Charging your phone battery with noise

(m) at 12-05-2011 12:23PM (8 years ago)

(1374 | Gistmaniac)

Scientists have developed a device powered by noise to charge a phone battery, reports Jayne Augoye

Picture something in your mind. You are about to make an urgent phone call, retrieve a phone number or read an urgent text message. But just as you make to reach for your phone, you discover that its battery is down.

As frustrating as this experience may be, you may not always have to fumble to the nearest electric power point – which may not really be there, especially if you are in Nigeria where electricity supply is epileptic. All you have to do is let out a deafening scream which automatically charges your phone battery. The idea sounds funny but it is actually the result of a new invention by a researcher at the Institute of Nanotechnology at Sungkyunkwan University in Seoul, South Korea, Dr. Sang-Woo Kim.

This discovery was made after new methods for using environment energy had been investigated. The thrust of the report of the research is that electricity can be generated to charge phones using human voice or the walls that insulate sound on highways.

The new device will allow mobile phones to be recharged simply by talking into them. According to Kim, it turns sound into electricity, allowing a mobile to be powered up while a conversation is in progress – and the greater the volume the greater the charge. He also hints that with future projects, “Sound power can be used for various novel applications, including cellular phones that can be charged during conversations and sound-insulating walls near highways that generate electricity from the sound of passing vehicles.”

The technology is said to have the ability to turn sound into electricity, allowing a mobile to be powered up while a conversation is in progress with the only snag being that the greater the volume the greater the charge. It could also be used to power up personal music players, raising the possibility of charging an iPod by singing along to your favourite songs.

Kim is quoted in as saying, “A number of approaches for scavenging energy from environments have been intensively explored. The sound that always exists in our everyday life and environments has been overlooked as a source. This motivated us to realise power generation by turning sound energy from speech, music or noise into electrical power.”

Kim’s device employs tiny strands of zinc oxide, the main ingredient of calamine lotion – sandwiched between two electrodes. A sound-absorbing pad on top vibrates when sound waves hit it, causing the tiny zinc oxide wires to compress and release. This generates electrical current that can then be used to charge a battery. Surprisingly, the device can convert sounds of around 100 decibels – the equivalent of noisy traffic, a passing train or a nearby lawnmower – into a mild electrical current. Interestingly, a cosmopolitan city such as Lagos is bound to get traffic eager to tap into this discovery.

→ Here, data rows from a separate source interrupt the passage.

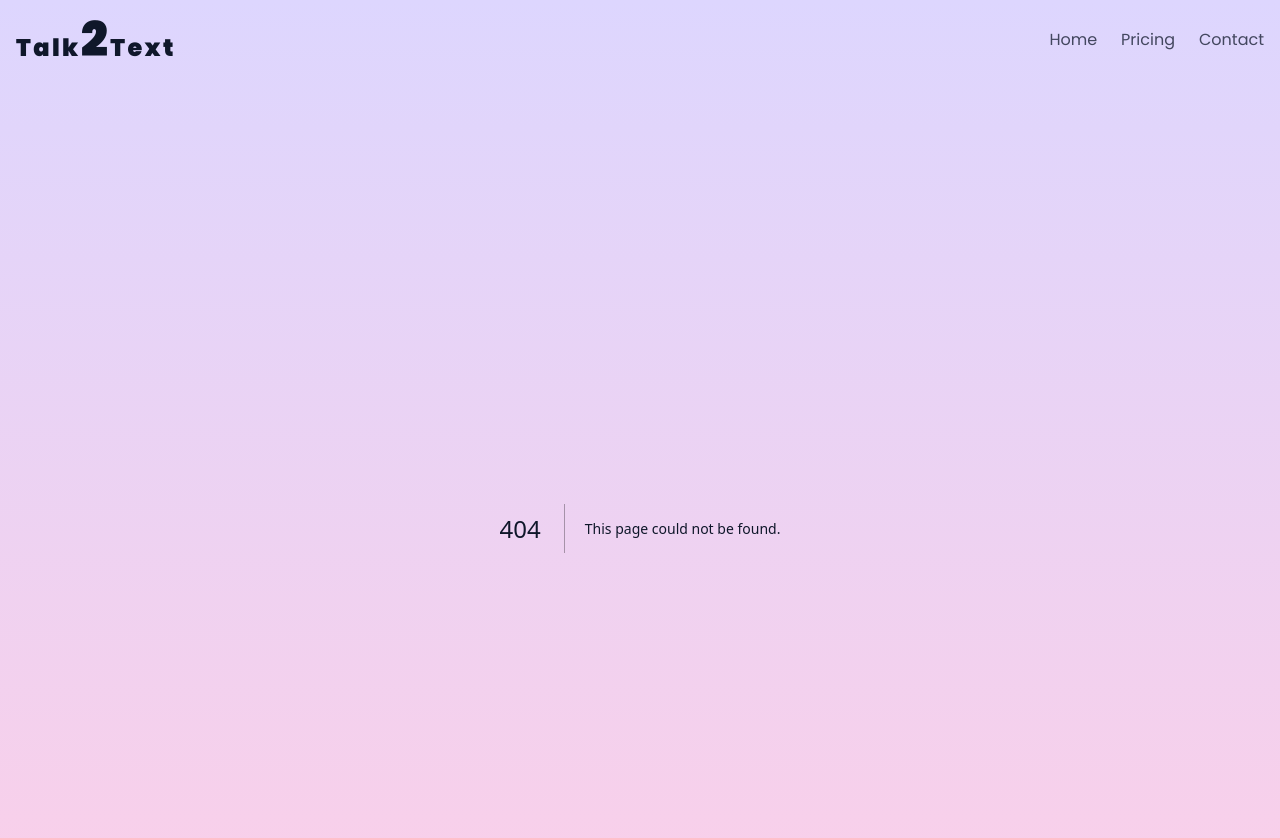
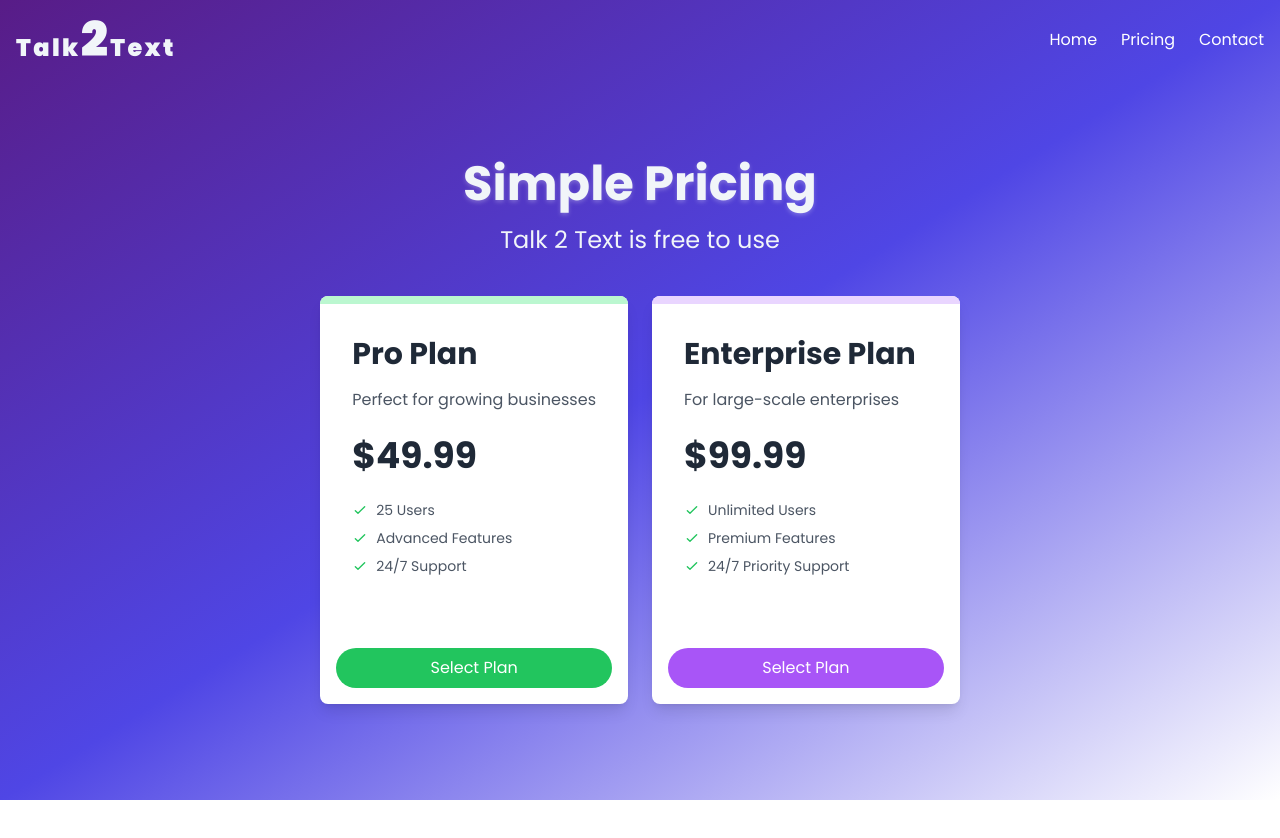
Before and after one commit to Danieldo1/Talk2Text, a Next.js app: page /pricing in a window 1280 px wide. Before the commit this address had no page. Shown: the top 838 px of the page. After the commit the page ends 800 px from the top, so only its background shows below. Built offline with nearby package versions, Linux system fonts and the light colour scheme.

Commit message:
Added a pricing page and configured the upload of the file to aws

```diff
--- /dev/null
+++ b/src/app/api/upload/route.js
@@ -0,0 +1,36 @@
+import { S3Client,PutObjectCommand } from '@aws-sdk/client-s3';
+import uniqid from 'uniqid';
+
+
+
+export async function POST(req) {
+const formData = await req.formData();
+const file = formData.get('file');
+const {name,type} = file;
+const data = await file.arrayBuffer();
+const id = uniqid();
+
+const ext = name.split('.').pop();
+const newName= id+'.'+ext;
+
+const client = new S3Client({
+    region: 'us-east-1',
+    credentials: {
+        accessKeyId: process.env.AWS_ACCESS_KEY,
+        secretAccessKey: process.env.AWS_SECRET_ACCESS_KEY
+    }
+})
+
+
+
+const command = new PutObjectCommand({
+    Bucket: process.env.BUCKET_NAME,
+    Key: newName,
+    Body: data,
+    ContentType: type,
+    ACL: 'public-read',
+})
+await client.send(command);
+
+return Response.json({name,ext,newName,id})
+}
--- a/src/app/components/Icons.js
+++ b/src/app/components/Icons.js
@@ -53,11 +53,11 @@ export function Wand({className = 'w-8 h-8'}) {
     )
 }
 
-export function Upload(){
+export function UploadBTN(){
     return (
         <svg
-        width="64px"
-        height="64px"
+        width="44px"
+        height="44px"
         viewBox="0 0 24.00 24.00"
         fill="none"
         xmlns="http://www.w3.org/2000/svg"
@@ -77,3 +77,22 @@ export function Upload(){
       </svg>
     )
 }
+
+export function Spinner(){
+  return (
+    <svg
+    className="animate-spin text-white h-8 w-8"
+
+    viewBox="0 0 24 24"
+    fill="none"
+    xmlns="http://www.w3.org/2000/svg"
+    stroke="#ffffff"
+  >
+    <g id="SVGRepo_bgCarrier" stroke-width="0"></g>
+    <g id="SVGRepo_tracerCarrier" stroke-linecap="round" stroke-linejoin="round"></g>
+    <g id="SVGRepo_iconCarrier">
+      <path d="M2 12C2 6.47715 6.47715 2 12 2V5C8.13401 5 5 8.13401 5 12H2Z" fill="#ffffff"></path>
+    </g>
+  </svg>
+  )
+}
--- a/src/app/components/Nav.js
+++ b/src/app/components/Nav.js
@@ -1,16 +1,16 @@
 import React from 'react'
-
+import Link from 'next/link'
 const Nav = () => {
   return (
     <header className="flex justify-between mb-8 pb-8 w-full">
-    <a className="flex gap-1 justify-center items-center">
+    <Link href={"/"} className="flex gap-1 justify-center items-center">
       <span className='text-2xl font-black tracking-widest'>Talk<span className='text-5xl rotate-[90deg] w-[30px] '>2</span>Text</span>
-    </a>
+    </Link>
 
-    <nav className="flex gap-6 items-center text-slate-900/75">
-      <a>Home</a>
-      <a>Pricing</a>
-      <a>Contact</a>
+    <nav className="flex gap-6 items-center text-white ">
+      <Link href={"/"} className='hover:text-slate-300'>Home</Link>
+      <Link href={"/pricing"} className='hover:text-slate-300'>Pricing</Link>
+      <Link href={"/contact"} className='hover:text-slate-300'>Contact</Link>
     </nav>
   </header>
   )
--- /dev/null
+++ b/src/app/components/Upload.js
@@ -0,0 +1,52 @@
+'use client'
+import axios from 'axios'
+import {UploadBTN,Spinner }from './Icons'
+import { useState } from 'react'
+
+const Upload = () => {
+    const [loading,setLoading] = useState(false);
+
+
+    const uploadVideo = async (event) => {
+        event.preventDefault();
+        const files = event.target?.files;
+        if(files.length >0){
+            const file = files[0];
+            setLoading(true);
+            const res = await axios.postForm('/api/upload',{
+                file,
+            })
+            setLoading(false);
+            console.log(res.data);
+        }
+
+
+
+      }
+
+
+
+  return (
+    <>
+    <div className="text-center ">
+        {loading ? (
+             <label  className="bg-blue-500 text-white rounded-xl text-xl px-4 py-2 mt-8 hover:bg-blue-800 inline-flex items-center gap-2 cursor-pointer">
+             <Spinner />
+             Uploading
+           <input disabled type="file" className="hidden" />
+             </label>
+
+        ):(
+            <label className="bg-blue-500 text-white rounded-xl text-xl px-4 py-2 mt-8 hover:bg-blue-800 inline-flex items-center gap-2 cursor-pointer">
+            <UploadBTN />
+            Choose File
+          <input onChange={uploadVideo} type="file" className="hidden" />
+            </label>
+        )}
+      </div>
+
+    </>
+  )
+}
+
+export default Upload
--- a/src/app/layout.js
+++ b/src/app/layout.js
@@ -15,7 +15,7 @@ export const metadata = {
 export default function RootLayout({ children }) {
   return (
     <html lang="en">
-      <body className={poppins.className+' bg-gradient-to-b from-violet-200 to-pink-200 text-slate-900 min-h-screen'}>
+      <body className={poppins.className+' bg-gradient-to-br from-purple-900 via-indigo-600 to-transparent  text-slate-100 min-h-screen'}>
       <main className="p-4 max-w-7xl mx-auto">
         <Nav />
         {children}
--- a/src/app/page.js
+++ b/src/app/page.js
@@ -1,17 +1,14 @@
-import { Upload} from "./components/Icons"
+import Upload from "./components/Upload"
 import HeadersText from "./components/Headers"
 
 import Presentation from "./components/Presentation"
 export default function Home() {
+
+
   return (
     <>
       <HeadersText h1Text="Talk 2 Text" h2Text="Generate captions from video files in seconds make your new viral videos with Talk 2 Text" />
-      <div className="text-center ">
-        <button className="bg-blue-500 text-white rounded-xl text-xl px-4 py-2 mt-8 hover:bg-blue-800 inline-flex items-center gap-2">
-        <Upload />
-        Choose File
-        </button>
-      </div>
+      <Upload />
     <Presentation />
     </>
   )
--- /dev/null
+++ b/src/app/pricing/page.js
@@ -0,0 +1,104 @@
+import React from 'react'
+import HeadersText from '../components/Headers'
+
+const Pricing = () => {
+  return (
+    <div>
+        <HeadersText h1Text="Simple Pricing" h2Text="Talk 2 Text is free to use" />
+
+        <div className=" min-h-[70%] py-2 flex items-center justify-center">
+
+  <div className="grid grid-cols-1 sm:grid-cols-2 lg:grid-cols-2 gap-6">
+    <div className="bg-white rounded-lg overflow-hidden shadow-lg transition-transform transform hover:scale-105">
+      <div className="p-1 bg-green-200">
+      </div>
+      <div className="p-8">
+        <h2 className="text-3xl font-bold text-gray-800 mb-4">Pro Plan</h2>
+        <p className="text-gray-600 mb-6">Perfect for growing businesses</p>
+        <p className="text-4xl font-bold text-gray-800 mb-6">$49.99</p>
+        <ul className="text-sm text-gray-600 mb-6">
+          <li className="mb-2 flex items-center">
+            <svg className="w-4 h-4 mr-2 text-green-500" fill="none" stroke="currentColor" viewBox="0 0 24 24"
+              xmlns="http://www.w3.org/2000/svg">
+              <path stroke-linecap="round" stroke-linejoin="round" stroke-width="2"
+                d="M5 13l4 4L19 7"></path>
+            </svg>
+            25 Users
+          </li>
+          <li className="mb-2 flex items-center">
+            <svg className="w-4 h-4 mr-2 text-green-500" fill="none" stroke="currentColor" viewBox="0 0 24 24"
+              xmlns="http://www.w3.org/2000/svg">
+              <path stroke-linecap="round" stroke-linejoin="round" stroke-width="2"
+                d="M5 13l4 4L19 7"></path>
+            </svg>
+            Advanced Features
+          </li>
+          <li className="flex items-center">
+            <svg className="w-4 h-4 mr-2 text-green-500" fill="none" stroke="currentColor" viewBox="0 0 24 24"
+              xmlns="http://www.w3.org/2000/svg">
+              <path stroke-linecap="round" stroke-linejoin="round" stroke-width="2"
+                d="M5 13l4 4L19 7"></path>
+            </svg>
+            24/7 Support
+          </li>
+        </ul>
+      </div>
+      <div className="p-4">
+        <button
+          className="w-full bg-green-500 text-white rounded-full px-4 py-2 hover:bg-green-700 focus:outline-none focus:shadow-outline-green active:bg-green-800">
+          Select Plan
+        </button>
+      </div>
+    </div>
+
+    <div className="bg-white rounded-lg overflow-hidden shadow-lg transition-transform transform hover:scale-105">
+      <div className="p-1 bg-purple-200">
+      </div>
+      <div className="p-8">
+        <h2 className="text-3xl font-bold text-gray-800 mb-4">Enterprise Plan</h2>
+        <p className="text-gray-600 mb-6">For large-scale enterprises</p>
+        <p className="text-4xl font-bold text-gray-800 mb-6">$99.99</p>
+        <ul className="text-sm text-gray-600 mb-6">
+          <li className="mb-2 flex items-center">
+            <svg className="w-4 h-4 mr-2 text-green-500" fill="none" stroke="currentColor" viewBox="0 0 24 24"
+              xmlns="http://www.w3.org/2000/svg">
+              <path stroke-linecap="round" stroke-linejoin="round" stroke-width="2"
+                d="M5 13l4 4L19 7"></path>
+            </svg>
+            Unlimited Users
+          </li>
+          <li className="mb-2 flex items-center">
+            <svg className="w-4 h-4 mr-2 text-green-500" fill="none" stroke="currentColor" viewBox="0 0 24 24"
+              xmlns="http
+
+://www.w3.org/2000/svg">
+              <path stroke-linecap="round" stroke-linejoin="round" stroke-width="2"
+                d="M5 13l4 4L19 7"></path>
+            </svg>
+            Premium Features
+          </li>
+          <li className="flex items-center">
+            <svg className="w-4 h-4 mr-2 text-green-500" fill="none" stroke="currentColor" viewBox="0 0 24 24"
+              xmlns="http://www.w3.org/2000/svg">
+              <path stroke-linecap="round" stroke-linejoin="round" stroke-width="2"
+                d="M5 13l4 4L19 7"></path>
+            </svg>
+            24/7 Priority Support
+          </li>
+        </ul>
+      </div>
+      <div className="p-4">
+        <button
+          className="w-full bg-purple-500 text-white rounded-full px-4 py-2 hover:bg-purple-700 focus:outline-none focus:shadow-outline-purple active:bg-purple-800">
+          Select Plan
+        </button>
+      </div>
+    </div>
+
+  </div>
+</div>
+    </div>
+  )
+}
+
+export default Pricing
```
Also changed, not shown: package.json (+8 -4 lines), 1 other file (tests, documents, lock files or other folders).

Although this is not yet enough to charge a phone properly, the inventors are hopeful that altering the material the wires are made from will allow them to produce more energy at lower sound levels. Other ideas for the technology in the nearest future include scavenging the sound produced by motorway traffic at rush hour and using it to give the national grid a boost.

This in turn will have the added benefit for nearby homes of reducing the amount of traffic noise that escapes. Over time, practical tests have shown that the technology can generate 50 millivolts of electricity, using about 100 decibel, a value usually recorded during noisy traffic. However, some people might tend to shout while talking on the phone as they try to generate extra power to charge their device. This could constitute a downside for this technology. Unfortunately since 50 millivolts is not enough to charge a phone fully, Woo Kim’s team hopes they can use other materials to manufacture the wires and thus produce more energy using lower sound levels. They are planning to produce more efficient sound-driven nanogenerators in the future.

However, this is not the first time an attempt to generate electricity using non-conventional energy sources has been made. Recently, MP3 players that can be powered by heartbeats, were invented while Nokia has also created movement energy harvesting devices similar to kinetically powered watches.

In spite of the humour and absurdity that trail the device, densely populated areas will definitely be the first port of call for anyone willing to charge his or her phone. With this development, noise pollution may also be on the increase, as erratic power supply is bound to get a number of persons jumping aboard this discovery.

In the U.S. on the other hand, scientists are currently working on a gadget that converts the movement of the knees while walking into electricity. The knee brace harvests energy generated when someone bends their knee to take a step. The device, when fully developed, will allow commuters to charge their mobile phones while dashing for the train. It can also help soldiers cut down on the number of batteries they need to carry into battle.

itoroesie (m) at 12-05-2011 12:55PM
(349 | Upcoming)

still reading............
dickman2 (m) at 26-08-2012 08:26AM
(34105 | Addicted Hero)

no comment.